• Vertical stretch by a factor of 2
• Horizontal shift to the right 3 units
• Domain: The domain of a log function is all positive real numbers (x > 0). Shifting three units right means the new domain is x > 3.
• Range: The range of a log function is all real numbers. That doesn’t change by transforming the graph.
5.4: Common and Natural Logarithmic Functions
• Transforming Logarithmic Functions
• Example #2
• Describe the transformation from the graph of g(x) = ln x to the graph of h(x) = ln (2 – x) - 3. Give the domain and range.
• x is supposed to come first, so h(x) should be rewritten as h(x) = ln [-(x – 2)] - 3
• Horizontal reflection
• Horizontal shift to the right 2 units
• Vertical shift down 3 units
• Domain: The domain of a log function is all positive real numbers (x > 0). The horizontal reflection flips the sign, and shifting two units right means the new domain is x < 2.
• Range: The range of a log function is all real numbers. That doesn’t change by transforming the graph.
5.4: Common and Natural Logarithmic Functions
• Assignment
• Page 361, 37 – 48 (all problems)
• Problems 37 – 40 only ask to find the domain, but you may need to figure out the translation first.

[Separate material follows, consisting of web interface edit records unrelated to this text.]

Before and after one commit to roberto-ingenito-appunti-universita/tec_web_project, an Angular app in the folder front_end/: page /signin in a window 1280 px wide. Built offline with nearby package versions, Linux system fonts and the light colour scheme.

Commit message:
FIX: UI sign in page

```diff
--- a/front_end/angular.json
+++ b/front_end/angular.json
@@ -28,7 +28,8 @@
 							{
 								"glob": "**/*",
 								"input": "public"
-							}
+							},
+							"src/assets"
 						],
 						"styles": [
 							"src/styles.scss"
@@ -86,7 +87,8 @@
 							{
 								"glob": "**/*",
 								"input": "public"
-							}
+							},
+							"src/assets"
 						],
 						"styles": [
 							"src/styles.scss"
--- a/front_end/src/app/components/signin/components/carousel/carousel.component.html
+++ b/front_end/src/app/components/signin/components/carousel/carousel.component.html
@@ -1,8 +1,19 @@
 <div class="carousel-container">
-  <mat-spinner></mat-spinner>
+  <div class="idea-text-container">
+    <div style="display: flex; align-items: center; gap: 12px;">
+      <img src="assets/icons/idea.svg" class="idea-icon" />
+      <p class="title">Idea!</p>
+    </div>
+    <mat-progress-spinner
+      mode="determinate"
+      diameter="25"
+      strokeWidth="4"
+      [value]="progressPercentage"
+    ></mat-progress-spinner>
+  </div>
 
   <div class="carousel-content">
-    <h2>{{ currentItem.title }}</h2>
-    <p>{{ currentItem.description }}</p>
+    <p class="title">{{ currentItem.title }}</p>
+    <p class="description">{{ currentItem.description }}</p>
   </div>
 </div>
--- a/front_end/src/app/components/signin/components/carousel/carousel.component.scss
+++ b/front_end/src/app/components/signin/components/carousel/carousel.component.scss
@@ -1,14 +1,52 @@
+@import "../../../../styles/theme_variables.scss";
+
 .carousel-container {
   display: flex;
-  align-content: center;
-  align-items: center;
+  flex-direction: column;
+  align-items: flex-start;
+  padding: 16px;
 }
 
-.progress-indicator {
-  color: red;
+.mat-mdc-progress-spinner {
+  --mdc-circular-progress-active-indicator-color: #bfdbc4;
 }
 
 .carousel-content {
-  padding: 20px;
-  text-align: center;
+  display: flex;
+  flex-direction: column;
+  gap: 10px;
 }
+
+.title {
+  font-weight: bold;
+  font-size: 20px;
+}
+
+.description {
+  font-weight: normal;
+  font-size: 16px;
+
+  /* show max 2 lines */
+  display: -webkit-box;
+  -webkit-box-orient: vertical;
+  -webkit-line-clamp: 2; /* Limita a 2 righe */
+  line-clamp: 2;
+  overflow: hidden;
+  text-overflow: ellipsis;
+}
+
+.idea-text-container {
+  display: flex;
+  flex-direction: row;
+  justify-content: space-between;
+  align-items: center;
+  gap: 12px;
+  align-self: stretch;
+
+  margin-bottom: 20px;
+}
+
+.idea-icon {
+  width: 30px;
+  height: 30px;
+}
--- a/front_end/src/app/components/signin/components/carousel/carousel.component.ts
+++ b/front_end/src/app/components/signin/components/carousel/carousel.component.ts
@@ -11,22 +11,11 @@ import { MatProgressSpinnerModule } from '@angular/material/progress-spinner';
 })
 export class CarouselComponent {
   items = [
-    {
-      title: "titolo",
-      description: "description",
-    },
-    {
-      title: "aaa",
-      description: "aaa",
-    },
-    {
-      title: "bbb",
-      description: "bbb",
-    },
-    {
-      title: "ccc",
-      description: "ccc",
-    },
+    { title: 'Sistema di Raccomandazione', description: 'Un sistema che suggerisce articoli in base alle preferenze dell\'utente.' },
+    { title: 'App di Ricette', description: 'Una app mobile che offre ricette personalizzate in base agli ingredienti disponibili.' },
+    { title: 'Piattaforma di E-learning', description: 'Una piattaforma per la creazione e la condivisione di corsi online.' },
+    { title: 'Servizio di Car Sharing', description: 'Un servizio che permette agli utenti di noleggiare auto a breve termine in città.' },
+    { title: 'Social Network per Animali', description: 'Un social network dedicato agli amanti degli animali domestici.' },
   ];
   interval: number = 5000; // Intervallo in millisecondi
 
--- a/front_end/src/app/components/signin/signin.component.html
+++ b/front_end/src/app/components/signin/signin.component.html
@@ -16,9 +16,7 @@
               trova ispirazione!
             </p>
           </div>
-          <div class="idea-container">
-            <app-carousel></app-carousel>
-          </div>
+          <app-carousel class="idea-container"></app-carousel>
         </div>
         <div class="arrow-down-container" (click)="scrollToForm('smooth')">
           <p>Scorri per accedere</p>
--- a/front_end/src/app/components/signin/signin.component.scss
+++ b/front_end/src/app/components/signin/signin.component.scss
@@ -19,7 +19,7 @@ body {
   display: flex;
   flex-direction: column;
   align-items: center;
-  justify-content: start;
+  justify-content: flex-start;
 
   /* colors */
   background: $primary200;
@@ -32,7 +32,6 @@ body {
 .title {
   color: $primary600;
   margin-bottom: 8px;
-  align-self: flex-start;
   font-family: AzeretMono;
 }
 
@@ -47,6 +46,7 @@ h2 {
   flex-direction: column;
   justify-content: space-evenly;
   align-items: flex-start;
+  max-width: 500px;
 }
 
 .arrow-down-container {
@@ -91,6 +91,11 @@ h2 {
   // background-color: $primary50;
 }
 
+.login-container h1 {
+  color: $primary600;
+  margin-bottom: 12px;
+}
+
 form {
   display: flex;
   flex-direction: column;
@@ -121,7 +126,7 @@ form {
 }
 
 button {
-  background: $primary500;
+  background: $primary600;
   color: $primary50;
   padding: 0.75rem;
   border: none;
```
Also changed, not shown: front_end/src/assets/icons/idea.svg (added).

• Even problems are done exactly like the odd problems, which are in the back of the book)